It feels a bit too good to be true.  In some respects, it is: a decision made earlier this month mandates that face masks must still be worn during in-person classes in the fall. While the CDC recently clarified that groups of individuals who are all entirely inoculated can gather without masks, I suppose that the university is going to ignore these guidelines (just as they ignore the CDC and common sense when dealing with COVID-positive students).  If the vaccine works, why are we continuing to mask up?  If the vaccine doesn’t work, why are we returning to normalcy with in-person education?  This seems contradictory.

The university also made some flashy, empty promises about giving current freshmen a “special” semester with “traditional rites of arrival” that they did not get to experience last September. Other than some activities for the LSA Honors Program, I don’t remember anything exciting that the University offered freshmen. I will be excited to see what gimmicks the administration uses to show freshmen that Michigan really is the best. Perhaps the freshmen will simply forget Michigan’s tuition hikes during the pandemic!

If the vaccine works, why are we continuing to mask up?  If the vaccine doesn’t work, why are we returning to normalcy with in-person education?

Now, some aspects of the previous two semesters actually have merit in life after COVID.  Having takeout options from the dining hall, especially when you are on an unlimited meal plan, is something that should remain MDining policy well into the future.  I remember countless football Saturdays when I would return absolutely famished after a noon game, only for the dining hall to be closed until five.  Takeout options would allow students to eat around their schedule rather than making their schedules conform to traditional meal times because they could bring home extra meals for non-dining hours.

Furthermore, virtual office hours with professors and graduate student instructors (GSIs) have been overwhelmingly helpful.  No longer do I need to traverse the musty corridors of West Hall in search of my Astronomy professor’s office or run up and down the stairs in Haven Hall from one political science GSI to another.
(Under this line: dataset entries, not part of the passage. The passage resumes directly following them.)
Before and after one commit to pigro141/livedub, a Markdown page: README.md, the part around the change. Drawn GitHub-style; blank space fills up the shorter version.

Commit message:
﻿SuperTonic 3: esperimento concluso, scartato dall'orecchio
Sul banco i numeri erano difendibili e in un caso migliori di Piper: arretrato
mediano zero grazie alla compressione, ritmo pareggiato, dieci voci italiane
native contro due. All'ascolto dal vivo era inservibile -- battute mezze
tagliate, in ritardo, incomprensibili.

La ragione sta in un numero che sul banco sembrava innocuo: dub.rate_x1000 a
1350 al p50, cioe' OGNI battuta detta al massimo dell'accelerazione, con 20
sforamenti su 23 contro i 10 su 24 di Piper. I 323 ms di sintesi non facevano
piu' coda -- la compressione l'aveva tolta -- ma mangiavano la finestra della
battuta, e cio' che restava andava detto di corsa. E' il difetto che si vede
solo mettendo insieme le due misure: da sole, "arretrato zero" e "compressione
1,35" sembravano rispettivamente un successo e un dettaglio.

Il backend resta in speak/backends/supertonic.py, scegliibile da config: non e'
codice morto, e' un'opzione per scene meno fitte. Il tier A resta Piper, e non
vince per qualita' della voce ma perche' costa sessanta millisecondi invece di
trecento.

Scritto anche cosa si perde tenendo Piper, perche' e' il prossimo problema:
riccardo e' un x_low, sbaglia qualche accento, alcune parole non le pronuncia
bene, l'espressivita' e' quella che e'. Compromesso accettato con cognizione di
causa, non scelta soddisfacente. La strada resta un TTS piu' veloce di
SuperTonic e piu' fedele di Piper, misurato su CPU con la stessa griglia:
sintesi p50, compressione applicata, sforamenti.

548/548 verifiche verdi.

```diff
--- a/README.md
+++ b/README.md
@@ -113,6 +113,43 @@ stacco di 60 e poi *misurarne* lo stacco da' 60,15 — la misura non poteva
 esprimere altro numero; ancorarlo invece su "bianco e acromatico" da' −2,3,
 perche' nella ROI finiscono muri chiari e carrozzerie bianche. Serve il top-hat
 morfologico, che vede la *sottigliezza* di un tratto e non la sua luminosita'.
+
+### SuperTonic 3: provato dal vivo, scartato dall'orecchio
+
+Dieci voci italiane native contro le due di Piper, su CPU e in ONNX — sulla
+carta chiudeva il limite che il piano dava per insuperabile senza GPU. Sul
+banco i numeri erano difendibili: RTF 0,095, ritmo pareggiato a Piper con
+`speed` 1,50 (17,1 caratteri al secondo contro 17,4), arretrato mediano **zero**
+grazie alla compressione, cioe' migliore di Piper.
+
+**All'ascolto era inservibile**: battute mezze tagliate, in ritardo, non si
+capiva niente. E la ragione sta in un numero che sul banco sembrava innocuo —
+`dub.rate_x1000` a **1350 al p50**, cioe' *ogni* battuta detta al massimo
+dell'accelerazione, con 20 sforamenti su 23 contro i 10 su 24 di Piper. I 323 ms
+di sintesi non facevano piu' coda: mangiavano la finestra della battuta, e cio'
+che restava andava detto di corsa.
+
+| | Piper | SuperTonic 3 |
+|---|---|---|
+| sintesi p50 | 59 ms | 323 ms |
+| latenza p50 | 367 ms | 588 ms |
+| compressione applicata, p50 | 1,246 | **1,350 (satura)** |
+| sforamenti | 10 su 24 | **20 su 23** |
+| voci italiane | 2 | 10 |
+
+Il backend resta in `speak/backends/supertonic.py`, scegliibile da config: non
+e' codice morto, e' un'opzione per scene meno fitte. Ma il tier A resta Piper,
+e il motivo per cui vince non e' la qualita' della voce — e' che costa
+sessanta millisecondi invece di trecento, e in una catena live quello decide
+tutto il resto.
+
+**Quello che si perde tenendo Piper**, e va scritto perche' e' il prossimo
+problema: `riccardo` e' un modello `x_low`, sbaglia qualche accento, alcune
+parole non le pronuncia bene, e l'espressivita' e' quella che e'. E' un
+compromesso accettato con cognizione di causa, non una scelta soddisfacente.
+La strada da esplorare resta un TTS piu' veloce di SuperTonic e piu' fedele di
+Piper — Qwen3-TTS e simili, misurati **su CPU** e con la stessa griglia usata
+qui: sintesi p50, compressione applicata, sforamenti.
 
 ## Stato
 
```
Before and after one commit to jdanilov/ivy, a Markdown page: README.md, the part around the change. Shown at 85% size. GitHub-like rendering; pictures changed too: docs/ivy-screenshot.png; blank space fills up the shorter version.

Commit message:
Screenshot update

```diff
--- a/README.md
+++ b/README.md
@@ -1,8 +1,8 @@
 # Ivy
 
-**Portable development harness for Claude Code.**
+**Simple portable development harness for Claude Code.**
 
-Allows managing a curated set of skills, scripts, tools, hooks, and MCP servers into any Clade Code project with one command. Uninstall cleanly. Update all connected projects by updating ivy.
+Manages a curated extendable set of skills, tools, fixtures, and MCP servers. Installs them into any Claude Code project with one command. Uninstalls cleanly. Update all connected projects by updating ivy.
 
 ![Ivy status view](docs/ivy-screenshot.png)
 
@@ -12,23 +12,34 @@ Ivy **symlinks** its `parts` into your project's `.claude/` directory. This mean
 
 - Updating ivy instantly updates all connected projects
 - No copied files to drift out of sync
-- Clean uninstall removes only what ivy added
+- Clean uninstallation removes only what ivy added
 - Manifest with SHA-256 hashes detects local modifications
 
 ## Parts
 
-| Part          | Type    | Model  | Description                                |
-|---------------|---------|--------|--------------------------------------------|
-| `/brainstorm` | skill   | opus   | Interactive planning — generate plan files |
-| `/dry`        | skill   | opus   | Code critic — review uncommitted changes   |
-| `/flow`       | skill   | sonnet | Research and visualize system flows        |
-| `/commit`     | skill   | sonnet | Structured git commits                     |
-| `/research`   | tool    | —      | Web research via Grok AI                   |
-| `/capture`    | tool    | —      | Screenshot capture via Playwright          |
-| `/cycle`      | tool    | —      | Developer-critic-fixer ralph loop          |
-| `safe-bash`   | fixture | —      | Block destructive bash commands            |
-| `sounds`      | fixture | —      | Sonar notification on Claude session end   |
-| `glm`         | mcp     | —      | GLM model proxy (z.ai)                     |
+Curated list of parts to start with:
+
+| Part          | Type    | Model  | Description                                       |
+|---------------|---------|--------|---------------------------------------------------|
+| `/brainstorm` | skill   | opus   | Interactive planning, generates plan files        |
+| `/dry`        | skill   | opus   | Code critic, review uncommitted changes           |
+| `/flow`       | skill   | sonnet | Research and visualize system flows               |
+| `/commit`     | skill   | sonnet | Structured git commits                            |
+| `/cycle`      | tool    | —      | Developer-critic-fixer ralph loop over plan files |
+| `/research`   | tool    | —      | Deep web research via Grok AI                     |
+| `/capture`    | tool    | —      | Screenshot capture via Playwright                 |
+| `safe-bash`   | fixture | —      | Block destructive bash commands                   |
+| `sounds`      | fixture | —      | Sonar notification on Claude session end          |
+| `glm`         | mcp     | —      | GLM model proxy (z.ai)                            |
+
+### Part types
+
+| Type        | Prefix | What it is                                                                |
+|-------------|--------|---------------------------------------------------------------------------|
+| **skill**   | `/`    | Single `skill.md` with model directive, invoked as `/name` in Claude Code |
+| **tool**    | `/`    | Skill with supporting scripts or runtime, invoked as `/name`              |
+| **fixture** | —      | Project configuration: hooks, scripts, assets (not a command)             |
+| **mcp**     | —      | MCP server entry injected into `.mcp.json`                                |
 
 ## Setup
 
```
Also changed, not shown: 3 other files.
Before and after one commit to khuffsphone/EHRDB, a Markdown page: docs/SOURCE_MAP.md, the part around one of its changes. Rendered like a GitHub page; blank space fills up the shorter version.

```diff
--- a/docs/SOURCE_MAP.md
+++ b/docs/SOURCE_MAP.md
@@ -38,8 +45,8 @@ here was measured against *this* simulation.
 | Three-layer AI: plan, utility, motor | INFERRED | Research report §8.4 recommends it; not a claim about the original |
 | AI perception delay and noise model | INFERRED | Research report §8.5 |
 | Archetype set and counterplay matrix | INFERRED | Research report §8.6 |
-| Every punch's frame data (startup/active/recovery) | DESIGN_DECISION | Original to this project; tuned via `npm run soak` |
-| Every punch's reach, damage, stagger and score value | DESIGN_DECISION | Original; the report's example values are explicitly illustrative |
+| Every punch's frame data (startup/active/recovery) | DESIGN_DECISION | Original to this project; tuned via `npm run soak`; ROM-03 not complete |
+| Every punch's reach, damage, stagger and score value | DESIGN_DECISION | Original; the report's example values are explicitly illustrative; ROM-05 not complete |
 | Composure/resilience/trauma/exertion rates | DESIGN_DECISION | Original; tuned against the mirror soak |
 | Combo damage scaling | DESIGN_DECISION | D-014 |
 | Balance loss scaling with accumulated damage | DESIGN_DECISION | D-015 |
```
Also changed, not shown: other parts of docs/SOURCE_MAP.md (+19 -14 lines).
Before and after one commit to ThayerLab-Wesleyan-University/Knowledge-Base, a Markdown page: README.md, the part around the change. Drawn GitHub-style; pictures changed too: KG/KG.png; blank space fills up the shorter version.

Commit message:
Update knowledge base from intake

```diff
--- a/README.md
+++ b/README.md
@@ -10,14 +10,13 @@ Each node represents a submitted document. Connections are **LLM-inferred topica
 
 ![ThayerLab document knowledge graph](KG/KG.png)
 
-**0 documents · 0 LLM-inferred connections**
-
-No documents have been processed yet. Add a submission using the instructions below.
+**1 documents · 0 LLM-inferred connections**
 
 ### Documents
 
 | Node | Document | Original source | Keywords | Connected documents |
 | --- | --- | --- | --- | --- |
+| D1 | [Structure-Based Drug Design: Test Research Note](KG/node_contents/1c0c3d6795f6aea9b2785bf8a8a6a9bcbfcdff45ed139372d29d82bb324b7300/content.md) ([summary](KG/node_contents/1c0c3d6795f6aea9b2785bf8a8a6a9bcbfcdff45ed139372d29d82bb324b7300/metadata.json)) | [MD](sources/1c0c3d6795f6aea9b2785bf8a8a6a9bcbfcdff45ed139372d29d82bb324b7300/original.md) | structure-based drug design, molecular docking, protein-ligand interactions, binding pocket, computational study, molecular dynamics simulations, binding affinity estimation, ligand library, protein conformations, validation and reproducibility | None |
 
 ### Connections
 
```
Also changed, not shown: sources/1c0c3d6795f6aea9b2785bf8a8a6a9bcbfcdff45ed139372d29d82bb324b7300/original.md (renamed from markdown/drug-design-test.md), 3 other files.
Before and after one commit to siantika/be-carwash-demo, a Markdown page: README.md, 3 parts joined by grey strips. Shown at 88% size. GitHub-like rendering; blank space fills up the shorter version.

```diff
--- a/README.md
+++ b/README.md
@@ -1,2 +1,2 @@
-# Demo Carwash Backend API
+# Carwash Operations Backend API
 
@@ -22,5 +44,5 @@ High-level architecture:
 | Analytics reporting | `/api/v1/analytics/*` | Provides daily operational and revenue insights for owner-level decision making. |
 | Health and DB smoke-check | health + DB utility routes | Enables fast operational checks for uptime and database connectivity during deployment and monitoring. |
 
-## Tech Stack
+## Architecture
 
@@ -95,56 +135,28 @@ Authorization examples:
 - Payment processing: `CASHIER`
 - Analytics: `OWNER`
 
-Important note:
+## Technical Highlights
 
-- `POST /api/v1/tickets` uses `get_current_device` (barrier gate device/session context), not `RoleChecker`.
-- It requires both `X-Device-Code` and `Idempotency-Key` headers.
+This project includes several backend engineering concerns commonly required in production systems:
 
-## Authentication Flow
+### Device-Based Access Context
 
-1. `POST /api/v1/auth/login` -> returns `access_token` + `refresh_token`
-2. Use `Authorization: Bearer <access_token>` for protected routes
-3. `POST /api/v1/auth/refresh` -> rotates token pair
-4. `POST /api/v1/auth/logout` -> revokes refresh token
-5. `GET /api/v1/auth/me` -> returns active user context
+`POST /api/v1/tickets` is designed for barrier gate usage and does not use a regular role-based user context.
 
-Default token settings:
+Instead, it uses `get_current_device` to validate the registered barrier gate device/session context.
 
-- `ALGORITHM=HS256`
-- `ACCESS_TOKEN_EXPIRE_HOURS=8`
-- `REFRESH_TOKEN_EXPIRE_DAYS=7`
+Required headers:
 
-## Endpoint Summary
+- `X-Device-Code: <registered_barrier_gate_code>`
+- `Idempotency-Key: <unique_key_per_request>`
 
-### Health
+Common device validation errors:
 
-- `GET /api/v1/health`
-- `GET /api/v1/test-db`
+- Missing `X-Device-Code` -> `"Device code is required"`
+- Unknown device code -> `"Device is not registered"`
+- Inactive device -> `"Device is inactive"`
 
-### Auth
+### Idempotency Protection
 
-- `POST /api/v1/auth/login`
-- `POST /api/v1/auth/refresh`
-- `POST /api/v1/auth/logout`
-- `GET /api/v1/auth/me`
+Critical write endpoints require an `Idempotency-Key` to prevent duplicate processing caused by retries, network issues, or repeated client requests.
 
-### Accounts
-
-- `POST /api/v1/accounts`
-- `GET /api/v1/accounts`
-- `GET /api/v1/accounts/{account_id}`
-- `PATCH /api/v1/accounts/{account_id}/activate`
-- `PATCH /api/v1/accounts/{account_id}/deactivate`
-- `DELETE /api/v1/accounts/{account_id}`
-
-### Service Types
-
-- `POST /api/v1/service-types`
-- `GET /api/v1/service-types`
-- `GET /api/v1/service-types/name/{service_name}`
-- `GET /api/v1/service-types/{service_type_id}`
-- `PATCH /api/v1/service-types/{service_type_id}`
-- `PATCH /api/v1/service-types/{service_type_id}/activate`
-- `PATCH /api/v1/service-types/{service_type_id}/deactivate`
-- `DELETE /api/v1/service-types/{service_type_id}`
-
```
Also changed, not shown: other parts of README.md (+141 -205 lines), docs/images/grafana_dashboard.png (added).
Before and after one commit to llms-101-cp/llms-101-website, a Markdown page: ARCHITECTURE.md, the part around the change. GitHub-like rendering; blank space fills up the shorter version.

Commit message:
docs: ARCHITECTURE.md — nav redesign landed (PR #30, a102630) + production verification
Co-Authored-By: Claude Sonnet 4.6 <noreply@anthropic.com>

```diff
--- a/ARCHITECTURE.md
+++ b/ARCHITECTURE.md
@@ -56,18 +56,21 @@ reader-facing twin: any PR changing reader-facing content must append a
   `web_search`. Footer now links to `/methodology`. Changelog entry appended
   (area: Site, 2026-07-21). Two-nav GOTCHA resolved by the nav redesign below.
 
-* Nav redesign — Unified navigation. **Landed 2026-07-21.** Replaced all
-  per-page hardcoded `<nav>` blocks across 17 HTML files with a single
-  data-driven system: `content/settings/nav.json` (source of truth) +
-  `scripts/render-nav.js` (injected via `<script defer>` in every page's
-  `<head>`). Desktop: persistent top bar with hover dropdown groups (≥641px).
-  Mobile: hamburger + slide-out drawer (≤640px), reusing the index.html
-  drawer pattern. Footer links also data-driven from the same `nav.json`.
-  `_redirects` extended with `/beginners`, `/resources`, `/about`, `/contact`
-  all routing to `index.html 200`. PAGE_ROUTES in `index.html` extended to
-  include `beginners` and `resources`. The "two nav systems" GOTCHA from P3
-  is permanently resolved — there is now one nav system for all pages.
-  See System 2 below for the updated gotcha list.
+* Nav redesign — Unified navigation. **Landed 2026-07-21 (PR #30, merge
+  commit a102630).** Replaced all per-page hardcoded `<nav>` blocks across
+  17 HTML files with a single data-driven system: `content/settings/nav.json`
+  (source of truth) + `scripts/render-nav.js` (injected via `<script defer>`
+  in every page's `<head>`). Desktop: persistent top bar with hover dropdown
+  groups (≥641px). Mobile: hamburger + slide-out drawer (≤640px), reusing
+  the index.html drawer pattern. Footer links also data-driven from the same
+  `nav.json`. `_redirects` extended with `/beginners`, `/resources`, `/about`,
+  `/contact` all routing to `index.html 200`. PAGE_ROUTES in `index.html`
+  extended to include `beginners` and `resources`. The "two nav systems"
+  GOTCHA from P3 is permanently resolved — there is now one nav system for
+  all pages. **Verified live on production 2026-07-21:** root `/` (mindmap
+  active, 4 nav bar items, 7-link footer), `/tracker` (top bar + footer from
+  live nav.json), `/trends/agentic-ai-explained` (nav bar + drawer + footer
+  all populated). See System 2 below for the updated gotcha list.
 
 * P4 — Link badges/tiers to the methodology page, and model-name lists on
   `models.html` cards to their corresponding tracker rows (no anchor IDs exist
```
Nor do those instructors need to leave their homes for two hours twice a week to sit in an office and wait, twiddling their thumbs, for students who may never come.  I hope that the university recognizes the benefits of this aspect of virtual learning.

Overall, I am skeptical that the university’s administration will really do as much as they can to promote a “normal” semester.  Last fall we were promised some in person classes, including a small Astronomy seminar I enjoyed on Tuesday and Thursday afternoons, just to have those classes forced to be virtual as cases increased.  Never mind the six foot separation between peers, mask usage, and ample physical distance between students and professors; if the case count rises above some arbitrary number, admin has the right to impose a return to virtual learning.  They gave us hope by selling football tickets, only to cancel the season shortly after the purchasing window closed.  They raised tuition for most socioeconomic groups during a period of mass layoffs, furloughs, and economic pain.

So, pardon me for having trust issues regarding the upcoming semester.  It’s been a helluva ride this far.

(Visited 640 times, 1 visits today)

About Lindsay Keiser

Lindsay Keiser was co-editor in chief of the Michigan Review.